==== Supplied records

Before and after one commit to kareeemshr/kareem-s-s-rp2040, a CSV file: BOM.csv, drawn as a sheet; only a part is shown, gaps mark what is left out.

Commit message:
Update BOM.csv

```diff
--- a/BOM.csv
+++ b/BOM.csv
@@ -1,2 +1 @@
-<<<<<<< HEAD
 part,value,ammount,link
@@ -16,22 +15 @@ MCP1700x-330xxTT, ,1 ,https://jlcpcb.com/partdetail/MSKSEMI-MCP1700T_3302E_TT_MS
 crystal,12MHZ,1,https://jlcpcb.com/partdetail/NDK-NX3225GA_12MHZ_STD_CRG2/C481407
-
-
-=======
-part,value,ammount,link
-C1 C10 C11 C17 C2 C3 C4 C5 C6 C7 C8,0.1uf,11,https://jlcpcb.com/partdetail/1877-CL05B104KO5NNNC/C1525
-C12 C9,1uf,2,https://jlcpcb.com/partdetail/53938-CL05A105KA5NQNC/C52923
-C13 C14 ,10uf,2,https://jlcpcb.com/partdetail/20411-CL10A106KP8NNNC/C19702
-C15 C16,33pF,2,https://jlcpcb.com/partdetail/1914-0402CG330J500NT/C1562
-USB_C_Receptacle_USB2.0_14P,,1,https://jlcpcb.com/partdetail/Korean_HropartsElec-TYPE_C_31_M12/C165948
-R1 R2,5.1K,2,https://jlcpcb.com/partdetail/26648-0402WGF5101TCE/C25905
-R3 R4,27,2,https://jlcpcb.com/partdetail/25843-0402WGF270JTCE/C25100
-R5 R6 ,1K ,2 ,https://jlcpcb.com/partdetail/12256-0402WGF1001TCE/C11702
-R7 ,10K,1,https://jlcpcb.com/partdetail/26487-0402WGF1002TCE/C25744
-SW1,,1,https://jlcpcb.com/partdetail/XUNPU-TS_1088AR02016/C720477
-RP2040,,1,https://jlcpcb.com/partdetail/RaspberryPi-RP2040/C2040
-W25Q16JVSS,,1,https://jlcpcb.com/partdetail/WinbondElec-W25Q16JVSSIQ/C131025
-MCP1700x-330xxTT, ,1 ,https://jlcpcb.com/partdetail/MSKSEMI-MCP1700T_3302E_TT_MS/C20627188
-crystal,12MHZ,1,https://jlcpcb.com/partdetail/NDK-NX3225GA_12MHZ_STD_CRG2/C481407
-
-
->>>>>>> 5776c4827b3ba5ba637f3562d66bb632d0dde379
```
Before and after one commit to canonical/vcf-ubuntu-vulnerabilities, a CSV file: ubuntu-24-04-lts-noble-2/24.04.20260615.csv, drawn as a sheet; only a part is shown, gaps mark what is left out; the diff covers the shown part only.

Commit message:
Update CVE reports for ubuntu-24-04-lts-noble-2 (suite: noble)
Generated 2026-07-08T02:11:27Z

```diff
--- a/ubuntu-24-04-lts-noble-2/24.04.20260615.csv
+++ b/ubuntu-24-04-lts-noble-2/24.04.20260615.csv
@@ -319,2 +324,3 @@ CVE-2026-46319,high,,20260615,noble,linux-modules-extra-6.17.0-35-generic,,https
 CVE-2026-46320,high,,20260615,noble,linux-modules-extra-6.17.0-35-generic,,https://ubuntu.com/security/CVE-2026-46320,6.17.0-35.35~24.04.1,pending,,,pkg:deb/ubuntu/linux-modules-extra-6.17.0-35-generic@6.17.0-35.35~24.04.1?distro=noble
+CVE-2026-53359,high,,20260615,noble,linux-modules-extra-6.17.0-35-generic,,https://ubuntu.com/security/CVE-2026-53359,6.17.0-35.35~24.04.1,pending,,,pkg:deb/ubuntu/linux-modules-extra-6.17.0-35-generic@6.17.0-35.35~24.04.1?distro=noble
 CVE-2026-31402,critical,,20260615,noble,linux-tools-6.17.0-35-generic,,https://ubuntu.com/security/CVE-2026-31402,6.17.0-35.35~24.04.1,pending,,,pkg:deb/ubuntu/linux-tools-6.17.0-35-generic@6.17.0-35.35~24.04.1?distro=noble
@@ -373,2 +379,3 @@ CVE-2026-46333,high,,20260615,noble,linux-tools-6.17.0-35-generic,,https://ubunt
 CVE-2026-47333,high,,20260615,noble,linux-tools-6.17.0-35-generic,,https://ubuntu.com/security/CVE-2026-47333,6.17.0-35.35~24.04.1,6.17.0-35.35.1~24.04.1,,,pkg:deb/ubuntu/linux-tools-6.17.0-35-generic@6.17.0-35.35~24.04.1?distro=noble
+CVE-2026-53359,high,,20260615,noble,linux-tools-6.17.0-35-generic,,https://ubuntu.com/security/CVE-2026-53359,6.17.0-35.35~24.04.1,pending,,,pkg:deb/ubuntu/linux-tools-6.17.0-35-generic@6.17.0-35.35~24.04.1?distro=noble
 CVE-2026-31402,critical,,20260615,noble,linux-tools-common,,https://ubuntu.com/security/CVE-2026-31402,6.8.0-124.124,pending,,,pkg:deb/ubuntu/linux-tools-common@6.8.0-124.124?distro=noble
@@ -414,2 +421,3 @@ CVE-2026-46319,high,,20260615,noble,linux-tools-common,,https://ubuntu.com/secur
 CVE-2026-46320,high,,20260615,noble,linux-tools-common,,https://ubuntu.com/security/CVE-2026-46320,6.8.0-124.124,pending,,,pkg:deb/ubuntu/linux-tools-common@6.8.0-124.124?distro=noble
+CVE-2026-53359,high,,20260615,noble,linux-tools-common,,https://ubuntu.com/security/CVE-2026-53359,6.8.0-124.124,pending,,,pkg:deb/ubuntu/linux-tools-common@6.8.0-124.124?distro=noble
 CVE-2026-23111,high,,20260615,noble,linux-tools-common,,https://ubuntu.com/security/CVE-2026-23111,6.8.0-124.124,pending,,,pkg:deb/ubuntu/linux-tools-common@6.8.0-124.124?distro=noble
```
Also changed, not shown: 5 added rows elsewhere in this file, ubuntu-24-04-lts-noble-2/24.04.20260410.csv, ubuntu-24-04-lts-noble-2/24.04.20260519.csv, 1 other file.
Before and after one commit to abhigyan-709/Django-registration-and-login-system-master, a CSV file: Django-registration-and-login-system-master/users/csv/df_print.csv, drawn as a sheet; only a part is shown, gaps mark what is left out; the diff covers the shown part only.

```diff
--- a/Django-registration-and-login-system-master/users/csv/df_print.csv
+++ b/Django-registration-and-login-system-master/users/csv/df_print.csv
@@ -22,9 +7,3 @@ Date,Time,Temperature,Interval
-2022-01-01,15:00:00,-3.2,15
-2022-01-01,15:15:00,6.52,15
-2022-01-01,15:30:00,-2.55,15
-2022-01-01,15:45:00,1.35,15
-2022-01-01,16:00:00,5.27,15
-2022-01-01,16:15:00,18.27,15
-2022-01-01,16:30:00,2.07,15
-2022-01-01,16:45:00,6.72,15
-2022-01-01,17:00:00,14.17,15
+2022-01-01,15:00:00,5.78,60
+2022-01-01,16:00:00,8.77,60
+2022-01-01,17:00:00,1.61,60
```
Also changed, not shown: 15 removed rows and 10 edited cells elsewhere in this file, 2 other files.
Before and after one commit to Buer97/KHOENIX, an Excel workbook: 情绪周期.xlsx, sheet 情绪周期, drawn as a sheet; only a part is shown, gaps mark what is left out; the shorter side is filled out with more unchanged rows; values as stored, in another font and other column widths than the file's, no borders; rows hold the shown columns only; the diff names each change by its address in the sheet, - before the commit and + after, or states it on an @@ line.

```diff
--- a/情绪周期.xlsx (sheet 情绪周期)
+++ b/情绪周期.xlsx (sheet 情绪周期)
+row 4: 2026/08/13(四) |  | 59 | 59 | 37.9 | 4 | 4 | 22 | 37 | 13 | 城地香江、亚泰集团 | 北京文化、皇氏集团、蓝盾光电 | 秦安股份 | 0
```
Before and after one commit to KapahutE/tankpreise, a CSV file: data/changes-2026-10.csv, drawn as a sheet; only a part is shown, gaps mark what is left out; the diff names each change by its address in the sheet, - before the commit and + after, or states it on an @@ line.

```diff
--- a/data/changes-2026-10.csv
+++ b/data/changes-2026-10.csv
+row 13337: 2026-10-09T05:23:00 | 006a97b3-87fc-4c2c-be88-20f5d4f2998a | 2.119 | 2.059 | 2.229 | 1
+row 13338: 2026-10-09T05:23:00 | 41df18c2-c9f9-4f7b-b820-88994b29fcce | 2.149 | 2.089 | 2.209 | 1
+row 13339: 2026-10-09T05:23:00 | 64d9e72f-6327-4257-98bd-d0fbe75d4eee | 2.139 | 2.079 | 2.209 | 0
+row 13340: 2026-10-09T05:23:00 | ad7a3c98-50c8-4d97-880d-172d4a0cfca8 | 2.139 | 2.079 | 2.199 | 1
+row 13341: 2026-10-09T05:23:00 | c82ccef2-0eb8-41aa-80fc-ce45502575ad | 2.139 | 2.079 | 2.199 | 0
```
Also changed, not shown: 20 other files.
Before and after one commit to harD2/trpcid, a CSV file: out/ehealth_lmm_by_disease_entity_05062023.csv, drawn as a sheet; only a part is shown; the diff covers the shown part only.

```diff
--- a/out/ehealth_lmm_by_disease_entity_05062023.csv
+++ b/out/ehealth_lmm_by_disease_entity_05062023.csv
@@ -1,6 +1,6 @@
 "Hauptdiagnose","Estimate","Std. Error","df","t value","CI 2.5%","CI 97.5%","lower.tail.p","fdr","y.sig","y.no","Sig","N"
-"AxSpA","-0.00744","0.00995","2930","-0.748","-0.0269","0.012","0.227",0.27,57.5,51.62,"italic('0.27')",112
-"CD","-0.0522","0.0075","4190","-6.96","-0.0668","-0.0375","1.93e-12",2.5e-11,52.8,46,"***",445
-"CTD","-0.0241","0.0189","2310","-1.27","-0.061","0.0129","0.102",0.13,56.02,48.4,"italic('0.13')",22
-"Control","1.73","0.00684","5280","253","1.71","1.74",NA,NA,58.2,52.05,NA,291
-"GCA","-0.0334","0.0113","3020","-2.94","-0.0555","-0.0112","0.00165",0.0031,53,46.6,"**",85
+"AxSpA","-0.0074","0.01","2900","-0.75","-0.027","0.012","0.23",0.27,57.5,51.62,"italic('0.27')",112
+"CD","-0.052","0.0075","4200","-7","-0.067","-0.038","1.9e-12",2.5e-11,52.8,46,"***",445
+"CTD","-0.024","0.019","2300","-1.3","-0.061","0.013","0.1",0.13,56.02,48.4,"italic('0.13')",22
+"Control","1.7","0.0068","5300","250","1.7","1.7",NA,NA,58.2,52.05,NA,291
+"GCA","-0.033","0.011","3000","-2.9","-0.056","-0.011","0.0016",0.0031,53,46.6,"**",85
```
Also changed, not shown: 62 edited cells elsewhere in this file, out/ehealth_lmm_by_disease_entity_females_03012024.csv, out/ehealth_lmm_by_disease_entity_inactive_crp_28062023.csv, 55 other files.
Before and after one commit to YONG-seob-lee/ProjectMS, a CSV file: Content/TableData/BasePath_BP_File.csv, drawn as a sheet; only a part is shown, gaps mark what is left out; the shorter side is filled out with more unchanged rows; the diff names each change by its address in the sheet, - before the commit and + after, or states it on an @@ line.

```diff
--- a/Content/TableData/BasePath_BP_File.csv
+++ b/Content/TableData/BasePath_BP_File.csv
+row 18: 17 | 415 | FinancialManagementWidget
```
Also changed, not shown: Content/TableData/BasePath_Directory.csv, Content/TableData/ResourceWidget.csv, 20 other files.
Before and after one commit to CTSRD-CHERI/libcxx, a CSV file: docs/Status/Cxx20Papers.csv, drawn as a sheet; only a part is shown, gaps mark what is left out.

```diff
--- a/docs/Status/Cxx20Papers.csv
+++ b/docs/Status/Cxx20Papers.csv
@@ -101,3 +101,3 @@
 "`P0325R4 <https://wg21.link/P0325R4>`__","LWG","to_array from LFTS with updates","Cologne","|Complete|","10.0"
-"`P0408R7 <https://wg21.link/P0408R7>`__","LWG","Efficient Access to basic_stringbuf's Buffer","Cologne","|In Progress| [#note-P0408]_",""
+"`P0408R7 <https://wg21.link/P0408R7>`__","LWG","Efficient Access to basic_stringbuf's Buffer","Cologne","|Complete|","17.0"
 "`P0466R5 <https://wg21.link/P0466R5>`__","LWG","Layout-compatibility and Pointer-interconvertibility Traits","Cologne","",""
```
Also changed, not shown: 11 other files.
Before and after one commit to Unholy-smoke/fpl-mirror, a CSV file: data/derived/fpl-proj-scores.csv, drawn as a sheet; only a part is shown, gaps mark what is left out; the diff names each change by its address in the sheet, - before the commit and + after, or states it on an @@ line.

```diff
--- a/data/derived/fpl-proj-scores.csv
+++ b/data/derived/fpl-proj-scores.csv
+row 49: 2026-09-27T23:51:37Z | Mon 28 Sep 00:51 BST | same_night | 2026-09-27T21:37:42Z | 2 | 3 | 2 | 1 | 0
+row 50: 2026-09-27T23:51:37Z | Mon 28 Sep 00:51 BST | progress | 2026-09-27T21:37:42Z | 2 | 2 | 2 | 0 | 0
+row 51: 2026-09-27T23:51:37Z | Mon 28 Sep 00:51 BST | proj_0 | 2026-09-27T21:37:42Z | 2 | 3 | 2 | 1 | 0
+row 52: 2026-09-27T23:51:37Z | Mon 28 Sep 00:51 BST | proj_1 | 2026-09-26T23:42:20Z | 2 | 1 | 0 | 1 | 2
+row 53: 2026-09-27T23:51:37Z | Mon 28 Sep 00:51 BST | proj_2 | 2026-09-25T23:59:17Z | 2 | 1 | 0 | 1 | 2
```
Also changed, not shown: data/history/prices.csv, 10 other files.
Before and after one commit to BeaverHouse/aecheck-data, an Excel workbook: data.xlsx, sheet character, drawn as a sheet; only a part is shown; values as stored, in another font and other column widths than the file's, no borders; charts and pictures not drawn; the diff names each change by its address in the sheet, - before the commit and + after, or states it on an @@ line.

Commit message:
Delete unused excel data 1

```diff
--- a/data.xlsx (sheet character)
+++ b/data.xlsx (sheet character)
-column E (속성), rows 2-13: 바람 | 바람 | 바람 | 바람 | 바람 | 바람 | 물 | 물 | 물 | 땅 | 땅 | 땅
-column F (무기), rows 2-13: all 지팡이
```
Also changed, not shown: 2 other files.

========

What you have to do
Say how many lines in the preceding material hold the word "link"; nothing else belongs in the reply.

Answer section
6